I like to bust stigmas around marriage, menopause, marijuana and motherhood.

Blue or gold? Blame the brain

Have you ever been so frustrated with someone who doesn’t seem to be picking up what you’re putting down? They don’t understand what you’re saying and you just can’t seem to make them see your side no matter how emphatically you try? Are they even listening?

This is a constant battle in my marriage. My husband says something, I get offended or upset. My response flabbergasts him.  How did I get ‘that’ from ‘this’, he wonders? Then I think he’s backtracking. Surely he’s realized he’s put his foot in it. But no, he stands firmly by what he’s saying and can’t understand why I’m starting to raise my voice and throw things.

My “aha’ moment

The other night at a dinner party, someone mentioned the “Yannie versus Laurel” test.  Click here to see what I’m talking about and tell me, did you hear Yanni or did you hear Laurel? Greg (the husband in question here) clearly heard Laurel. I clearly heard Yanni. We were both listening to the same audio file at the same time! Yet I could not hear Laurel and for the life of him, he could not hear Yanni. It was frustrating – how could he not hear what I was hearing? Why was he being so difficult?

How are we so black and white on blue or gold? #thedress

relationships, marriage, how to argue, miscomunicationRemember the famous blue dress? Some people could only see a gold dress and others only saw a blue dress. It was a polarizing experience. There was no middle ground. They say people either love coriander (me) or they think it tastes like soap and they despise it. There are apparently no fence-sitters on this issue.

How about the old sketch where some people saw an old woman while others saw a young woman? How is it possible we can look and hear the same thing and yet come away with completely different opinions and perspectives? And even more so – we can’t even hear or see what the other person sees even if we try? How are we so black and white when it comes to blue or black?

Blame the brain

blue or gold dress, relationshipsEvidently it’s simple science. A perception issue. We process information differently when it enters our brain. ASAP SCIENCE nails it for us by explaining a phenomenon known as Colour Constancy. It’s all coming from the brain – not the heart. We don’t try or want to see something as one or the other. Our brain is telling us what it sees based on assumptions around the dress when we see it. It could be the lighting around it or time of day, etc. There are many factors that affect our interpretation of an object.
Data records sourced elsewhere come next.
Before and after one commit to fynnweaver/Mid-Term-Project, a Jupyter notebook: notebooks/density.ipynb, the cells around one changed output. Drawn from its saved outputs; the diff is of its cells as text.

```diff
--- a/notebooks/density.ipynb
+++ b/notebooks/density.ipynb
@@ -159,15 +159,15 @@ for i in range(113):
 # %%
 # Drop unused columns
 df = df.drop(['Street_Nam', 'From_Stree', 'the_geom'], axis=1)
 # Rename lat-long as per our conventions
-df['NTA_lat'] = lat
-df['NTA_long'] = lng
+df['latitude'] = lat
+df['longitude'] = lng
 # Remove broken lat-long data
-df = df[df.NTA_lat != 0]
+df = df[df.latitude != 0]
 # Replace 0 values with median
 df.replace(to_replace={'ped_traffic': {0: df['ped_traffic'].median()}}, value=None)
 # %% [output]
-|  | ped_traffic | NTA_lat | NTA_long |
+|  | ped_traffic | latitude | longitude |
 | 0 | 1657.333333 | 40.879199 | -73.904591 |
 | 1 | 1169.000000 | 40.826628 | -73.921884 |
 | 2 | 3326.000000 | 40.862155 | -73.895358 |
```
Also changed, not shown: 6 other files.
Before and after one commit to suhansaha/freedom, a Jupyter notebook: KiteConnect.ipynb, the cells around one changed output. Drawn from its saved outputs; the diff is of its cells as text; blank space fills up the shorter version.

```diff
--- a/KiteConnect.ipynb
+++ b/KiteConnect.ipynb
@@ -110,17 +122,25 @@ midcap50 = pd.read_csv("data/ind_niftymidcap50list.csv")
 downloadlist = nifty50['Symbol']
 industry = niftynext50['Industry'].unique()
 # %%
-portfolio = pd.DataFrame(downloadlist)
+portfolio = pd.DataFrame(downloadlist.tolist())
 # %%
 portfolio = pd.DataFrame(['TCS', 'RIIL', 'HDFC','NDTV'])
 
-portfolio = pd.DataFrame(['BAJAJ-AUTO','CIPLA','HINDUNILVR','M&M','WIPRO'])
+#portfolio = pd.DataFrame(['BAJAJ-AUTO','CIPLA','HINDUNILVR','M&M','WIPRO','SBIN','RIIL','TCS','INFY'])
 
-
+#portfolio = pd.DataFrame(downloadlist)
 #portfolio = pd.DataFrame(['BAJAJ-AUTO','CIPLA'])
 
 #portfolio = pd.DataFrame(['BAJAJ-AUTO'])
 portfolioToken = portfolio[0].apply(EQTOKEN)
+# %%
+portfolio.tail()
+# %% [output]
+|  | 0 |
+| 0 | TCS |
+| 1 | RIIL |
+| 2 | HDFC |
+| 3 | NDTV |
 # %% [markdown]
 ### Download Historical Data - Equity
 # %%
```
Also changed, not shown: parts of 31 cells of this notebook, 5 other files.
Whatever the factors the fact remains we are not seeing the dress the same as everyone else. We are applying our own assumptions and interpretations to drive what we see.

Problem solved?

Now that we know this, it’s possible that my husband isn’t wrong 100% of the time. It’s possible that he is saying one thing and I am hearing it differently. It’s possible that what someone says to us and what we hear are literally being mixed and jumbled by our brains, not our minds or our own agendas. I’m not saying this lets us off the hook when we have a misunderstanding but it sure has opened my mind up to the possibility that sometimes I have to take a step back before I react with my emotions and check in with my brain or ASAP SCIENCE first.

So now the challenge becomes, how do I get him to see the blue dress? I can’t. It’s a great insight into our relationship dynamics and it’s almost a relief to know that some of our miscommunication comes down to science.

How does this help?

Perhaps it makes things a little easier in those intense moments to blame the brain. Maybe much of our miscommunication really does come from literally seeing things differently and not from a controllable difference in opinions. I used to think that when I said ‘black’, Greg said ‘white’ but maybe we truly do see things as different colours, words and sounds. (NOTE: This does NOT excuse someone from calling out the wrong name in bed.)

The struggle for power can be an issue in some relationships and it helps to know that not everything we say or do comes from a need for control or a need to ‘win’ but rather something a little more out of our conscious control.  Perspective, in this case is something we can’t always change.

Knowing this, we can strip away some of the emotion and apply more logic and understanding to help solve our issues quicker and with fewer fights or tears. We see the intent is not to be combative.  Sometimes we truly do see and hear things completely differently and it’s not personal. If we replace our ego with science we might actually get somewhere.

Now that gives us something to work with.

Off I go to buy a blue dress!

Does this happen to you? Am I alone in thinking this might just bring a better understanding to many different types of relationships? Did you see the blue or the gold dress?